> _TASK STATEMENT_:
From the entries below, count the lines holding the word "code" and give nothing but the number.

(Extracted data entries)
+ + +

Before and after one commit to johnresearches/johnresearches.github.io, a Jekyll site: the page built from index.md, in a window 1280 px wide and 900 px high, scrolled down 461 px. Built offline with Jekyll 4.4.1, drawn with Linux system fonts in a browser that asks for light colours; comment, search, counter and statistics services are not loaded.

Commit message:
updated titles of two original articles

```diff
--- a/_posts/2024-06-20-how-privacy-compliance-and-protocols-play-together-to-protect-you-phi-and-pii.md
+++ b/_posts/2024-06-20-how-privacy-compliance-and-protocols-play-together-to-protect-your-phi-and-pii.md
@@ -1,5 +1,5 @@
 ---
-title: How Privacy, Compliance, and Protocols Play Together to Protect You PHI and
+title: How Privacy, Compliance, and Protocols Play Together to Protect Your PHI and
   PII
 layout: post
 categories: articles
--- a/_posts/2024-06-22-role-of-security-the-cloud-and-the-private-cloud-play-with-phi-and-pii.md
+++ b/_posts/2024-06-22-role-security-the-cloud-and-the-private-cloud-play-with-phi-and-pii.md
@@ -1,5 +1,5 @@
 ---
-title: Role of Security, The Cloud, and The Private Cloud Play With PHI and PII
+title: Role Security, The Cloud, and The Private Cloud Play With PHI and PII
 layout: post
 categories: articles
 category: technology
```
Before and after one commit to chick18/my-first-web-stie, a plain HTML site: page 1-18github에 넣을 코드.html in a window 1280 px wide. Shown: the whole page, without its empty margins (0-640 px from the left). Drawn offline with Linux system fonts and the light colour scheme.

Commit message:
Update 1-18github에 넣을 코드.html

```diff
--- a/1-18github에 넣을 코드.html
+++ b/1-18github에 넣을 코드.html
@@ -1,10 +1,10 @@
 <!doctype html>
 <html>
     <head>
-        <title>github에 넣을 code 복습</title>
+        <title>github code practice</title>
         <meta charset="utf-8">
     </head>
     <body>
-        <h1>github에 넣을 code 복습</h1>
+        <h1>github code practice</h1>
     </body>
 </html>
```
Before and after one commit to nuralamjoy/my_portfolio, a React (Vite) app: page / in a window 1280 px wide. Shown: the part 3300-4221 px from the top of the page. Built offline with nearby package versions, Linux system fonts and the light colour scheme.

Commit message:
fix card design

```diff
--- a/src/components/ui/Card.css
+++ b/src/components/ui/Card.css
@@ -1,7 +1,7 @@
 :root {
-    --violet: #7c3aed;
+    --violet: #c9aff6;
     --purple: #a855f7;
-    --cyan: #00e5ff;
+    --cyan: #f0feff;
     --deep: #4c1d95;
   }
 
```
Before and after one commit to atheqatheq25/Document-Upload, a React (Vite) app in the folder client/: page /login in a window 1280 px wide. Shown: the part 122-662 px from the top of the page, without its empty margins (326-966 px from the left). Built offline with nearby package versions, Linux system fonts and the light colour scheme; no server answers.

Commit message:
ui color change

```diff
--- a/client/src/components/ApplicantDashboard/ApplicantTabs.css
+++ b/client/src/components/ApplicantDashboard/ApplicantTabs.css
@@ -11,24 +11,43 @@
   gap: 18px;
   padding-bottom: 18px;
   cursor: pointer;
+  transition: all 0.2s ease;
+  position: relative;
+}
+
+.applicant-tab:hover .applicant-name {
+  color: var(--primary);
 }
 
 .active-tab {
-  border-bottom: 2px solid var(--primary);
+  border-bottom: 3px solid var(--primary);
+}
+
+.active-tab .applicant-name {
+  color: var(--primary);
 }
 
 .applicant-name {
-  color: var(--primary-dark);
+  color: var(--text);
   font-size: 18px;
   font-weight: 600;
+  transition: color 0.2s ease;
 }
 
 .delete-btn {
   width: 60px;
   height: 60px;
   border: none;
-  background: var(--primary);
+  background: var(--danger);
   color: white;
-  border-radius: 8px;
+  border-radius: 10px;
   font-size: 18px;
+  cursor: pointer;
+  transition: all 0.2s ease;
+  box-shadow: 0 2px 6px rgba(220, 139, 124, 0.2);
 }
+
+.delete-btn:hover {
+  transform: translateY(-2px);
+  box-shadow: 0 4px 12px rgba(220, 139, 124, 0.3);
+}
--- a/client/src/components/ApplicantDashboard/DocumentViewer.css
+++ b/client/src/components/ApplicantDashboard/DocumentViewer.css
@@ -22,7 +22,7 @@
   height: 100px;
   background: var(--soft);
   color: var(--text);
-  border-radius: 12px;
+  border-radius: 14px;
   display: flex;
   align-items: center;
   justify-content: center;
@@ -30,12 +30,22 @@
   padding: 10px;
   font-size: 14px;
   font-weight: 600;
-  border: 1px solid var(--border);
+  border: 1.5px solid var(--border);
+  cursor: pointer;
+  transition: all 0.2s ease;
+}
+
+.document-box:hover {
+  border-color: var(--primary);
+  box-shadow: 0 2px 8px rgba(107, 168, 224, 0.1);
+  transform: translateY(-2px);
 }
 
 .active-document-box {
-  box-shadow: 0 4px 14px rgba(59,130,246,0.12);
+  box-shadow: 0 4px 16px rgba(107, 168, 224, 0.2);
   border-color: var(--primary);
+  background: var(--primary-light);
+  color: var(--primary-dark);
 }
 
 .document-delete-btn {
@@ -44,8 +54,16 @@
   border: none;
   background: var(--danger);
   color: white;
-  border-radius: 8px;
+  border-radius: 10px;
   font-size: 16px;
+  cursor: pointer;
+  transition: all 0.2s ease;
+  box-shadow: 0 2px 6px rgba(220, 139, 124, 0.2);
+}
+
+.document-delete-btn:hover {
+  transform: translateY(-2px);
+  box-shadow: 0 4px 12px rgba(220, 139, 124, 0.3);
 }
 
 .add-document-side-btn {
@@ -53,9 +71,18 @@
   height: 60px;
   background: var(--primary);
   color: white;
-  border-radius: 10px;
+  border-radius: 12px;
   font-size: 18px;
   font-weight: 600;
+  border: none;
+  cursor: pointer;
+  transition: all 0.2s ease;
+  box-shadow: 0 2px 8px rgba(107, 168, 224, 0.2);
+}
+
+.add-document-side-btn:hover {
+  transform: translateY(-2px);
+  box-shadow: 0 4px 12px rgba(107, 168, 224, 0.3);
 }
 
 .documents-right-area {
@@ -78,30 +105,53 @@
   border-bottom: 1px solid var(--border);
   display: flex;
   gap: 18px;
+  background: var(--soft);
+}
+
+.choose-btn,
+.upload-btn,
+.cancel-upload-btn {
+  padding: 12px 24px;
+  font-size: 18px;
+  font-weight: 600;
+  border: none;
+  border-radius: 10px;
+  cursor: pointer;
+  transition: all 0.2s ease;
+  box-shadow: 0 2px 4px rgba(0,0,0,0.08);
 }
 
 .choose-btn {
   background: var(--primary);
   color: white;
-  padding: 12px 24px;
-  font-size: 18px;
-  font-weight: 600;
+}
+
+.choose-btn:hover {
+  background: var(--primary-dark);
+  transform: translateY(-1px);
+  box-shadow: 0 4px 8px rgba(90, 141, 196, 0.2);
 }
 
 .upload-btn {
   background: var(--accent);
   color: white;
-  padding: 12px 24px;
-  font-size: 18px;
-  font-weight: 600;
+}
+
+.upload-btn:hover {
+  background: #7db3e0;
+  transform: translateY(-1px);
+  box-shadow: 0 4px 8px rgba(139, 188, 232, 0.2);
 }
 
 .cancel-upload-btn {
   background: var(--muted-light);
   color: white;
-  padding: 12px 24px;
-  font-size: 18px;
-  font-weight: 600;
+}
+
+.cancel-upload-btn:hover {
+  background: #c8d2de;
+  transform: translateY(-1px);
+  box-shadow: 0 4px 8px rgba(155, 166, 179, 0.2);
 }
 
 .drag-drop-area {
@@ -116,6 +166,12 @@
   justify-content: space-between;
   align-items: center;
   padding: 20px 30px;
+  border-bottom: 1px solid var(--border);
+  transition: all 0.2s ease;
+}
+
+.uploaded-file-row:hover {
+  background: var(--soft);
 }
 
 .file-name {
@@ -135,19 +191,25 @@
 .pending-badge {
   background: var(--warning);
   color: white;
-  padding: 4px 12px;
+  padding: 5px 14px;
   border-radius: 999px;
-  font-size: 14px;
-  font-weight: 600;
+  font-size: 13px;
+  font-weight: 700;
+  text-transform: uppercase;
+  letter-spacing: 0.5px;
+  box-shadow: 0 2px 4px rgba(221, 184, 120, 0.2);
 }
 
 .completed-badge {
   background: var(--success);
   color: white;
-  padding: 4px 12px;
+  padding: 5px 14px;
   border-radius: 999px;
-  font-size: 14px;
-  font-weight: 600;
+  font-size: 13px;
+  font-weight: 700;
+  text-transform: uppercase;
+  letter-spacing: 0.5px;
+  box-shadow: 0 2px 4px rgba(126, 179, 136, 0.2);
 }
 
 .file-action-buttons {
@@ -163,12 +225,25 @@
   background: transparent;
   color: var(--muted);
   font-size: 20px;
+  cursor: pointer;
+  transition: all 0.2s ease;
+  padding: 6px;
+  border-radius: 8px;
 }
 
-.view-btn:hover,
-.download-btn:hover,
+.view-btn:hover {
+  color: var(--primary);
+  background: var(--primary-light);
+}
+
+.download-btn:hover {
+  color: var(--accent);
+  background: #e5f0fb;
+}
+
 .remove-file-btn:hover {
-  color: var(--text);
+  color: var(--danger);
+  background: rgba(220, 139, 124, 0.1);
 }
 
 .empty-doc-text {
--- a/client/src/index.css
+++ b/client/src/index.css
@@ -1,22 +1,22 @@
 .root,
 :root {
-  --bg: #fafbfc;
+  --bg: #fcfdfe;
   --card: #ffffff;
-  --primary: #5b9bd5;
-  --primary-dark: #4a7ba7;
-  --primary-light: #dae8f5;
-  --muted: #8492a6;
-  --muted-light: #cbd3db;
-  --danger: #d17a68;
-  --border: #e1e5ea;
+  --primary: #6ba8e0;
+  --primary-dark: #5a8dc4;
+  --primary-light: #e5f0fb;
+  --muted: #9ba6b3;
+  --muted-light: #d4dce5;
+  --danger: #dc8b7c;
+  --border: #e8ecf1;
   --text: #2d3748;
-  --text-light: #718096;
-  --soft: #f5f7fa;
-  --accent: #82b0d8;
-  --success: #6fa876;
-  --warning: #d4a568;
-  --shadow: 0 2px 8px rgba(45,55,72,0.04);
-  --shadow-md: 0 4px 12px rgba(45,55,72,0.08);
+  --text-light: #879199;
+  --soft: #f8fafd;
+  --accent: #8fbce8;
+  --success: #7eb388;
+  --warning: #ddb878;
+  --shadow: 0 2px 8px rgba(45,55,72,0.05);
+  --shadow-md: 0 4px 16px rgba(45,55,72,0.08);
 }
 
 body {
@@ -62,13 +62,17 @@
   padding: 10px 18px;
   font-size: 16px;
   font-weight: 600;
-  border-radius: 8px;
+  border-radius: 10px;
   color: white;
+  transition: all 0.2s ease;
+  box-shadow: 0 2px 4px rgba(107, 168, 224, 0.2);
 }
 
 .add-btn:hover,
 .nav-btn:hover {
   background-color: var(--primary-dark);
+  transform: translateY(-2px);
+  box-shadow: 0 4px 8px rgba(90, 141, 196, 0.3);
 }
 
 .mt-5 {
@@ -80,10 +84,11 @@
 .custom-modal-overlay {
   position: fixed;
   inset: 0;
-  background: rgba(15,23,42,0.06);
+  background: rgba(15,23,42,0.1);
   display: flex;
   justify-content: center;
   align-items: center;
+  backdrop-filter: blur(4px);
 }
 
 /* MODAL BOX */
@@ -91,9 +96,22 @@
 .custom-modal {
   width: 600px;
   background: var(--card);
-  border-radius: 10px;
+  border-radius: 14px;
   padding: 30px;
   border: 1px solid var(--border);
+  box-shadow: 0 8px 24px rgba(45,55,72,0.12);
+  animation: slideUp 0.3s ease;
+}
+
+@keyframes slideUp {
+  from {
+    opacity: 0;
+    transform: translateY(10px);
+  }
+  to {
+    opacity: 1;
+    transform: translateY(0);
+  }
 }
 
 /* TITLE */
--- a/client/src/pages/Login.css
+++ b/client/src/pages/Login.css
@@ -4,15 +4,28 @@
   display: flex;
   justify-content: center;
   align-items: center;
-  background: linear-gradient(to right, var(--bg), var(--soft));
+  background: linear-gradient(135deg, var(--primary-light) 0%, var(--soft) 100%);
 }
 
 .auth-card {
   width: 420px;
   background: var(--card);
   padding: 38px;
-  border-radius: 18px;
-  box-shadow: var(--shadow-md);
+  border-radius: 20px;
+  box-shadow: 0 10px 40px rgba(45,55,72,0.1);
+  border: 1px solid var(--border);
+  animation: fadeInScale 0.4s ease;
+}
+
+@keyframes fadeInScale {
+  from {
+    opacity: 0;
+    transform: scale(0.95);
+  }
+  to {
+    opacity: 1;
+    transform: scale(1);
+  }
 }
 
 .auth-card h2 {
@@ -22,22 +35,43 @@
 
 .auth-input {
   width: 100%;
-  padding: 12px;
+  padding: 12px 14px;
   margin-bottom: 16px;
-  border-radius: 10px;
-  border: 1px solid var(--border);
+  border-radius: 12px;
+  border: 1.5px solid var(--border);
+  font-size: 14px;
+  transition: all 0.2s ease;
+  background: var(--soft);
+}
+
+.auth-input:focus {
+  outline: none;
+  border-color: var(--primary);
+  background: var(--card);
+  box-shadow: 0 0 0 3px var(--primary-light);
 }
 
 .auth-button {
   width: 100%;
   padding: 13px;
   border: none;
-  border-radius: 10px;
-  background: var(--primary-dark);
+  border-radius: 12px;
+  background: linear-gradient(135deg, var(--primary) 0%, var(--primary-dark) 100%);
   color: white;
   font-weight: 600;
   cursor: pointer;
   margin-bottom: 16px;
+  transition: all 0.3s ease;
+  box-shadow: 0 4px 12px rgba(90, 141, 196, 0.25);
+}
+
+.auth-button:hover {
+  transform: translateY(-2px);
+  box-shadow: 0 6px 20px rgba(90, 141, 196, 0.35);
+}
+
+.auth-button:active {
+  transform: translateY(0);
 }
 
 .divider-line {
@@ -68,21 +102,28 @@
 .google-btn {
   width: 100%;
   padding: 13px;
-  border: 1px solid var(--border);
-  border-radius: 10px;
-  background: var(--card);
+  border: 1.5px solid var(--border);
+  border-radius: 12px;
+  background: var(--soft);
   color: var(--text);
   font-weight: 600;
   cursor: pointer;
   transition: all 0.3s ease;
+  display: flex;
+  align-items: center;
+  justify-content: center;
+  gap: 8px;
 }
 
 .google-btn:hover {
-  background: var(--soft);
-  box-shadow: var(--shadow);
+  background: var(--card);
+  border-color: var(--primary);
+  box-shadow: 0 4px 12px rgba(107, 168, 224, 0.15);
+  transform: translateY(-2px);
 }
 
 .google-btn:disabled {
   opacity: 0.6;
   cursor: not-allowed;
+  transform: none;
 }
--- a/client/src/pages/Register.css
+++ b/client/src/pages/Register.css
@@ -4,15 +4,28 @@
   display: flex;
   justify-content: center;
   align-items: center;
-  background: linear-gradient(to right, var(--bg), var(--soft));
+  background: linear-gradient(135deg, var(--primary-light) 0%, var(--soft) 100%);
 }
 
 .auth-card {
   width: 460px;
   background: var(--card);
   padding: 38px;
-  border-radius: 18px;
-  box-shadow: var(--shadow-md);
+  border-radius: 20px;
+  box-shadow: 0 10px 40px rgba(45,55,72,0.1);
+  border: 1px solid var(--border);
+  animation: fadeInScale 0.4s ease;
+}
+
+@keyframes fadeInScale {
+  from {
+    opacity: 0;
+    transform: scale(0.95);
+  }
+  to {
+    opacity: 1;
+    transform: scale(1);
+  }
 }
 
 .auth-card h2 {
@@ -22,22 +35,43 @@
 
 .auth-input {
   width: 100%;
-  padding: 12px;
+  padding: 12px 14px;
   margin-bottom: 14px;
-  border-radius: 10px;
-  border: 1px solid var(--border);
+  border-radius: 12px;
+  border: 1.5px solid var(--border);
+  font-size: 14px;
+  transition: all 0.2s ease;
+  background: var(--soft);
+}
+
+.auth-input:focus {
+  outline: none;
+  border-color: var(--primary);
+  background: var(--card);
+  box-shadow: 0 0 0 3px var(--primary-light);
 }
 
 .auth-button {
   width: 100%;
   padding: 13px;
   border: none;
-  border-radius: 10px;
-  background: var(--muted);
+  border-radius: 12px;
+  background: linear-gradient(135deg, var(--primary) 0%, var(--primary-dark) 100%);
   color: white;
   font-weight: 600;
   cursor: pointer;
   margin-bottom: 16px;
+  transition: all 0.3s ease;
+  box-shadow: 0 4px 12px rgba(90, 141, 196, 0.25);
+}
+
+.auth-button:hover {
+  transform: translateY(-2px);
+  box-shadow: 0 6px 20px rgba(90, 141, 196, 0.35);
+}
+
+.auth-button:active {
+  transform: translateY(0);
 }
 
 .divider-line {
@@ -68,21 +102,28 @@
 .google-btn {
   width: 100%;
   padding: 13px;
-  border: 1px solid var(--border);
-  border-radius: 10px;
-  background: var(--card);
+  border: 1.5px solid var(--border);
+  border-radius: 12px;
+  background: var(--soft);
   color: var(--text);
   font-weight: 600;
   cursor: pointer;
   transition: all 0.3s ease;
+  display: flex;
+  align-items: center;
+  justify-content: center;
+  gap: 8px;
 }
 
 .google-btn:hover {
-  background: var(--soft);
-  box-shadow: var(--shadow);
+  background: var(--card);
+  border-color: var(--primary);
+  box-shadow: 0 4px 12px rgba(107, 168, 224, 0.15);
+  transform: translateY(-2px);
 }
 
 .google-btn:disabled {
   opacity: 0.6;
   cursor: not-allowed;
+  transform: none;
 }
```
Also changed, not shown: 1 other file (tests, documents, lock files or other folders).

+ + +

> _SOLUTION FOR THIS PROBLEM_:
4